Misaki Kawai’s Sad Boy, an emotional centerpiece for the exhibition, personifies the spirit of “Heartbreak Hotel” as it presents a sadness and optimism both undeniable. Kawai’s painting is simultaneously a salve to the brokenhearted and an accomplice to the merry, a vibrant recipe for all occasions. Peter Hutchinson’s Wallflowers presents a subtler opportunity to survey the union of loneliness and humor so frequently on display in “Hotel.” Here, Hutchinson’s expertly wrought text plays with and against both title and image, as he “reflects less on the feelings of the rejected and more on the beauty of the underappreciated.” As in Magritte, title, image and phrase begin a sly game of pointing to themselves and each other in an affable labyrinth of entendre. Speaking of pointing, Michael Scoggins, in his inimitable straight-shooting manner, deftly sums up the emotional tenor of the show with You Make Me Sick.

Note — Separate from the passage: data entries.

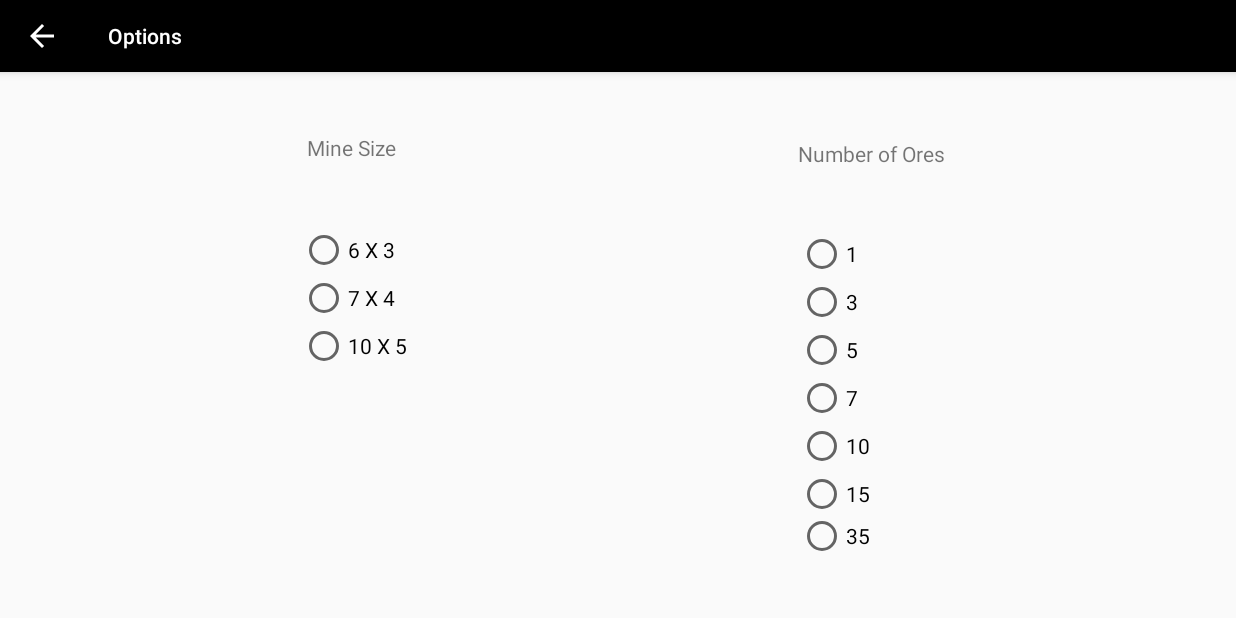
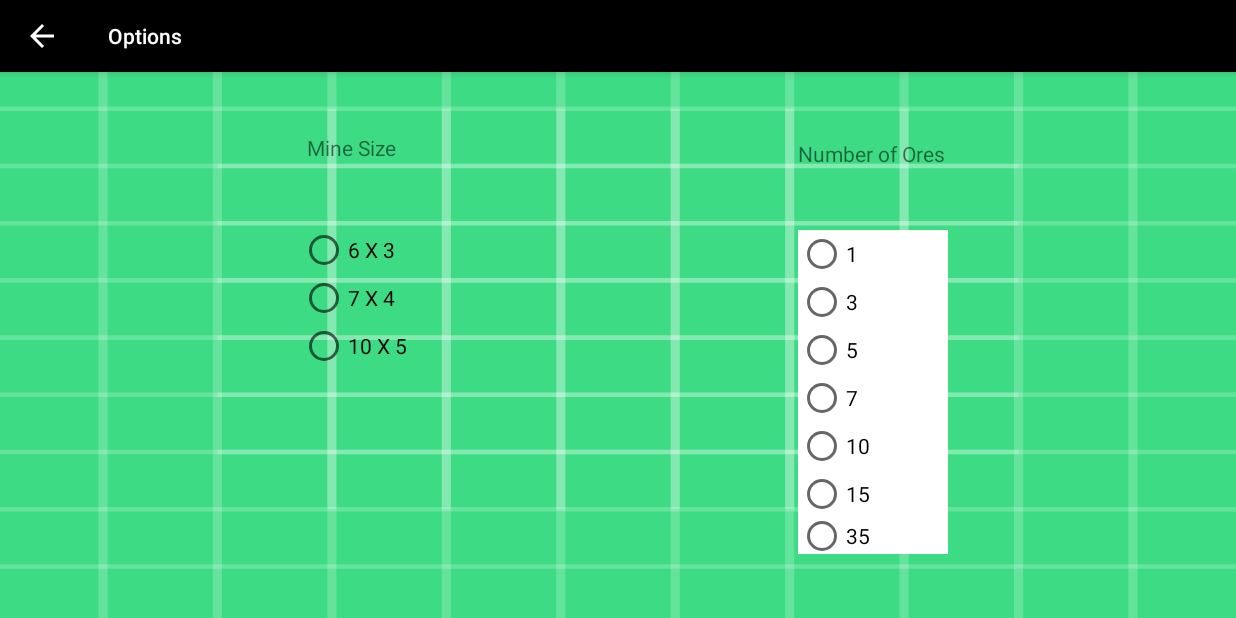
Before and after one commit to trevorbonas/Gold-Rush, an Android app: the OptionsActivity screen opened directly, with no data from a screen before it, on a phone screen of 824 x 412 dp (held sideways). Run offline under Robolectric (Android 15) with nearby library versions, the phone set to English and light mode, and no system bars; Roboto replaces fonts that are not available here.

Commit message:
Change color of options

```diff
--- a/app/src/main/res/layout/activity_options.xml
+++ b/app/src/main/res/layout/activity_options.xml
@@ -4,6 +4,7 @@
     xmlns:tools="http://schemas.android.com/tools"
     android:layout_width="match_parent"
     android:layout_height="match_parent"
+    android:background="@drawable/ic_launcher_background"
     tools:context=".OptionsActivity">
 
     <com.google.android.material.appbar.AppBarLayout
--- a/app/src/main/res/layout/content_options.xml
+++ b/app/src/main/res/layout/content_options.xml
@@ -37,6 +37,7 @@
         android:id="@+id/guideline6"
         android:layout_width="wrap_content"
         android:layout_height="wrap_content"
+        android:background="#FFFFFF"
         android:orientation="horizontal"
         app:layout_constraintGuide_percent="0.48418492" />
 
@@ -57,6 +58,7 @@
         android:layout_height="216dp"
         android:layout_marginStart="120dp"
         android:layout_marginTop="40dp"
+        android:background="#FFFFFF"
         app:layout_constraintBottom_toBottomOf="parent"
         app:layout_constraintStart_toStartOf="@+id/guideline5"
         app:layout_constraintTop_toBottomOf="@+id/num_ores_title"
```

Necessarily, nostalgia plays a strong role in any undertaking of reflection. But rather than wallowing in self-pity, many of the “Heartbreak Hotel” artists bend nostalgia to new and surprising evocations, as in Annamarie Ho’s Majestic Hosiery #2, a masterful study of allure and its sources, the hard side to a soft industry. In his chalkboard photographs, Daniel Ranalli’s I Have Lost traverses structure, memory, and erasure as he explores what it means to remain. Meanwhile, Eric White’s cunning trompe l’oeil acts as lure and hook, invitation followed by prank; this concept is also evident in Andrew Guenther’s ironic take on room service.
And though its always crowded, You still can find some room. Where broken hearted lovers Do cry away their gloom.
While the components of “Heartbreak Hotel” differ widely in their medium, style and approach, the end result is a a far-reaching, galvanizing conversation that propels us confidently into the next chapter. And though “Hotel,” like the world, is never one thing, identities remain solidly intact, telling us that together we are alone, alone we are together.